What is required: Look below. Copy each line that has "PENDING" in it.

Itemized modification records:
>>>

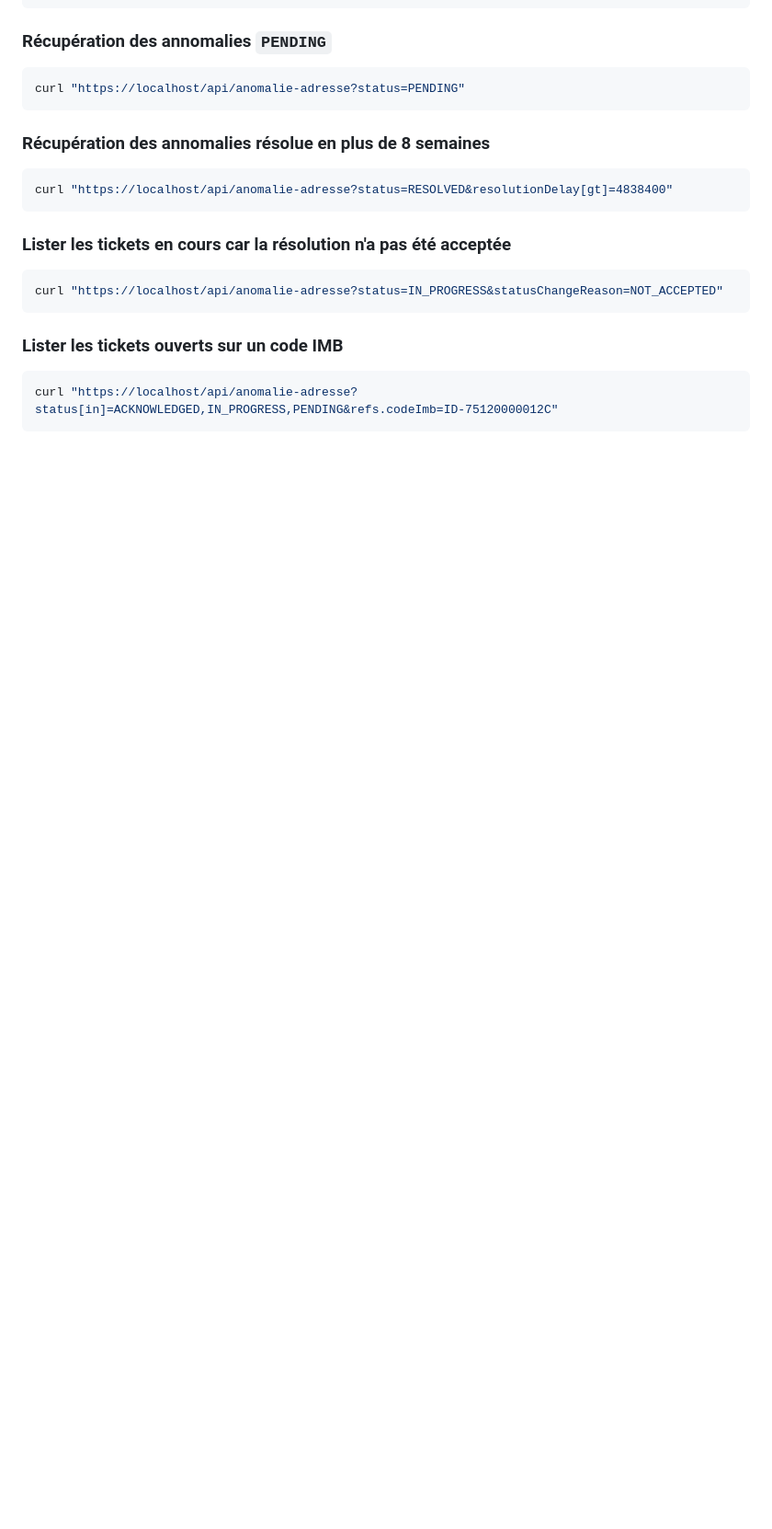
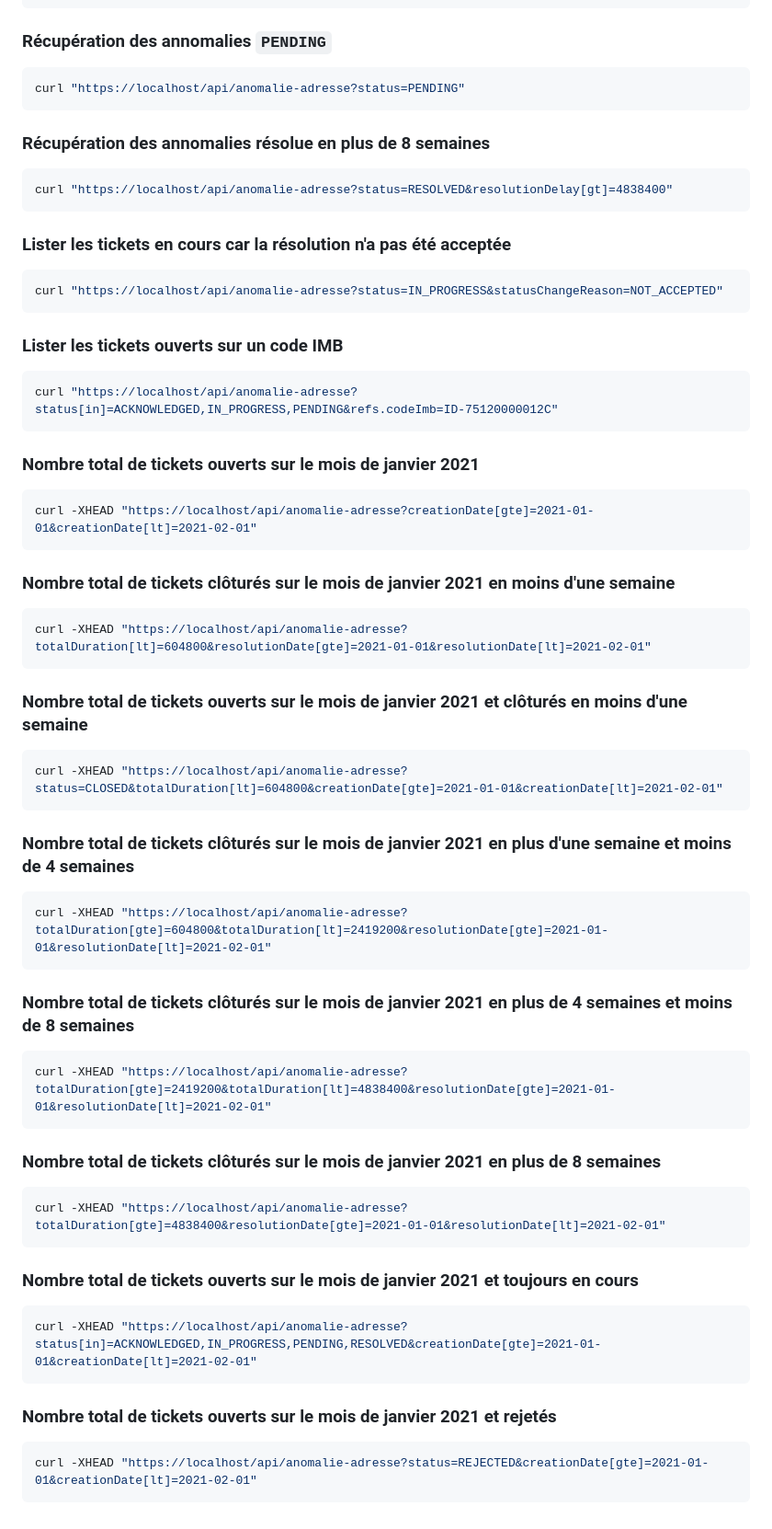
Before and after one commit to before-interop/anomalieAdresse, a Markdown page: README.md, the part around the change. Shown at 92% size. GitHub-like rendering; blank space fills up the shorter version.

Commit message:
add KPI request examples

````diff
--- a/README.md
+++ b/README.md
@@ -237,3 +237,51 @@ curl "https://localhost/api/anomalie-adresse?status=IN_PROGRESS&statusChangeReas
 ```bash
 curl "https://localhost/api/anomalie-adresse?status[in]=ACKNOWLEDGED,IN_PROGRESS,PENDING&refs.codeImb=ID-75120000012C"
 ```
+
+### Nombre total de tickets ouverts sur le mois de janvier 2021
+
+```bash
+curl -XHEAD "https://localhost/api/anomalie-adresse?creationDate[gte]=2021-01-01&creationDate[lt]=2021-02-01"
+```
+
+### Nombre total de tickets clôturés sur le mois de janvier 2021 en moins d'une semaine
+
+```bash
+curl -XHEAD "https://localhost/api/anomalie-adresse?totalDuration[lt]=604800&resolutionDate[gte]=2021-01-01&resolutionDate[lt]=2021-02-01"
+```
+
+### Nombre total de tickets ouverts sur le mois de janvier 2021 et clôturés en moins d'une semaine
+
+```bash
+curl -XHEAD "https://localhost/api/anomalie-adresse?status=CLOSED&totalDuration[lt]=604800&creationDate[gte]=2021-01-01&creationDate[lt]=2021-02-01"
+```
+
+### Nombre total de tickets clôturés sur le mois de janvier 2021 en plus d'une semaine et moins de 4 semaines
+
+```bash
+curl -XHEAD "https://localhost/api/anomalie-adresse?totalDuration[gte]=604800&totalDuration[lt]=2419200&resolutionDate[gte]=2021-01-01&resolutionDate[lt]=2021-02-01"
+```
+
+### Nombre total de tickets clôturés sur le mois de janvier 2021 en plus de 4 semaines et moins de 8 semaines
+
+```bash
+curl -XHEAD "https://localhost/api/anomalie-adresse?totalDuration[gte]=2419200&totalDuration[lt]=4838400&resolutionDate[gte]=2021-01-01&resolutionDate[lt]=2021-02-01"
+```
+
+### Nombre total de tickets clôturés sur le mois de janvier 2021 en plus de 8 semaines
+
+```bash
+curl -XHEAD "https://localhost/api/anomalie-adresse?totalDuration[gte]=4838400&resolutionDate[gte]=2021-01-01&resolutionDate[lt]=2021-02-01"
+```
+
+### Nombre total de tickets ouverts sur le mois de janvier 2021 et toujours en cours
+
+```bash
+curl -XHEAD "https://localhost/api/anomalie-adresse?status[in]=ACKNOWLEDGED,IN_PROGRESS,PENDING,RESOLVED&creationDate[gte]=2021-01-01&creationDate[lt]=2021-02-01"
+```
+
+### Nombre total de tickets ouverts sur le mois de janvier 2021 et rejetés
+
+```bash
+curl -XHEAD "https://localhost/api/anomalie-adresse?status=REJECTED&creationDate[gte]=2021-01-01&creationDate[lt]=2021-02-01"
+```
````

<<<

Written response:
 curl "https://localhost/api/anomalie-adresse?status[in]=ACKNOWLEDGED,IN_PROGRESS,PENDING&refs.codeImb=ID-75120000012C"
+curl -XHEAD "https://localhost/api/anomalie-adresse?status[in]=ACKNOWLEDGED,IN_PROGRESS,PENDING,RESOLVED&creationDate[gte]=2021-01-01&creationDate[lt]=2021-02-01"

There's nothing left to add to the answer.